- The Talmud lists Tu B’Av as one of the happiest days of the year. Cupid is known for being a meddling toddler.
- On Valentine’s Day, my single friends kvetch about how alone they are. Tu B’Av is not only singles friendly, but a holiday originally dedicated to pairing people off.
- Tu B’Av originally involved young women wearing white and dancing in the vineyards. It sounds like the cover of a Stevie Nicks album. You just can’t top that.
So why is Tu B’Av more obscure than, say Tu B’Shvat? There really wasn’t anything to do this erev Tu B’Av. There were a couple of singles events around the city, but the best option was $30 at the door. You can’t put a price on love, but when shopping for potential first dates surely there must be something nice on clearance. I’ve never celebrated Valentine’s Day, always saying I’ll wait until Tu B’Av. Then I usually forget about Tu B’Av until after it’s over.
I turned to my friends. One of my closest friends got engaged over this Tu B’Av, but nearly everyone else that I spoke to sort of sighed forlornly and wished they could celebrate somehow or realized that he hadn’t texted his girlfriend about it.
I say we start a holiday revolt! Down with Cupid! Reclaim Tu B’Av!
Unless I forget about it next year.
Related & Recommended

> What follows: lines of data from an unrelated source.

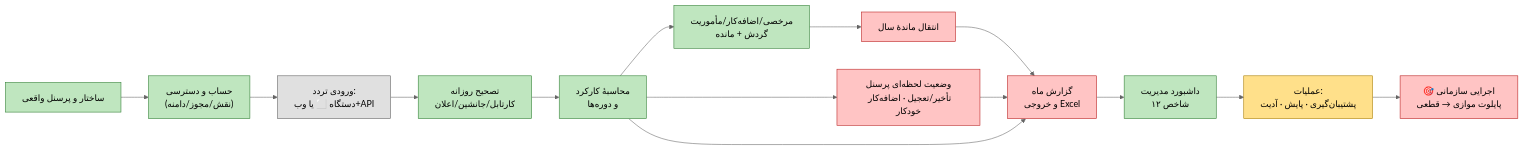
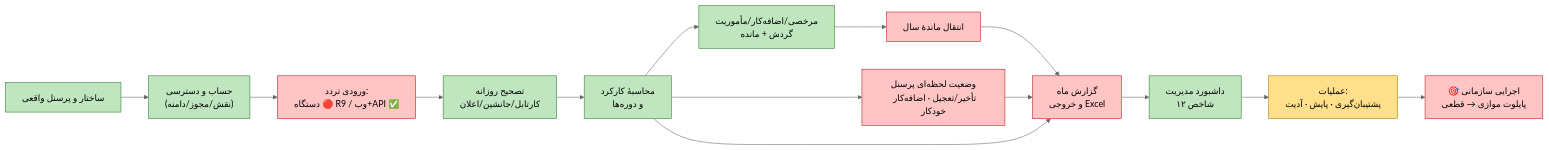
Before and after one commit to alirezarahimy-code/IO: the second of 4 diagrams in ReCode/docs/full-audit/80-go-live-destination.md, drawn with Mermaid (neutral theme). The commit also changed other lines of this file and 6 other files, not shown here.

Commit message:
Update go-live chart with approved devices, rewards and optional location scope

````diff
--- a/ReCode/docs/full-audit/80-go-live-destination.md
+++ b/ReCode/docs/full-audit/80-go-live-destination.md
@@ -51,21 +56,21 @@
 ```mermaid
 flowchart LR
     classDef done fill:#bfe6bf,stroke:#2e7d32,color:#000
     classDef todo fill:#ffc4c4,stroke:#b71c1c,color:#000
     classDef dec fill:#e0e0e0,stroke:#616161,color:#000
     classDef dep fill:#ffe08a,stroke:#a67c00,color:#000
 
     ORG["ساختار و پرسنل واقعی"]:::done --> ACC["حساب و دسترسی\n(نقش/مجوز/دامنه)"]:::done
-    ACC --> IN["ورودی تردد:\nدستگاه ⬜ یا وب+API"]:::dec
+    ACC --> IN["ورودی تردد:\nدستگاه 🔴 R9 / وب+API ✅"]:::todo
     IN --> FIX["تصحیح روزانه\nکارتابل/جانشین/اعلان"]:::done
     FIX --> CALC["محاسبهٔ کارکرد\nو دوره‌ها"]:::done
     CALC --> LV["مرخصی/اضافه‌کار/مأموریت\nگردش + مانده"]:::done
     LV --> TRN["انتقال ماندهٔ سال"]:::todo
     CALC --> ST["وضعیت لحظه‌ای پرسنل\nتأخیر/تعجیل · اضافه‌کار خودکار"]:::todo
     TRN --> REP["گزارش ماه\nو خروجی Excel"]:::todo
     ST --> REP
     CALC --> REP
     REP --> DASH["داشبورد مدیریت\n۱۲ شاخص"]:::done
     DASH --> OPS["عملیات:\nپشتیبان‌گیری · پایش · آدیت"]:::dep
     OPS --> GO["🎯 اجرایی سازمانی\nپایلوت موازی → قطعی"]:::todo
 ```
````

The Jewish Week feels comments create a valuable conversation and wants to feature your thoughts on our website. To make everyone feel welcome, we won't publish comments that are profane, irrelevant, promotional or make personal attacks.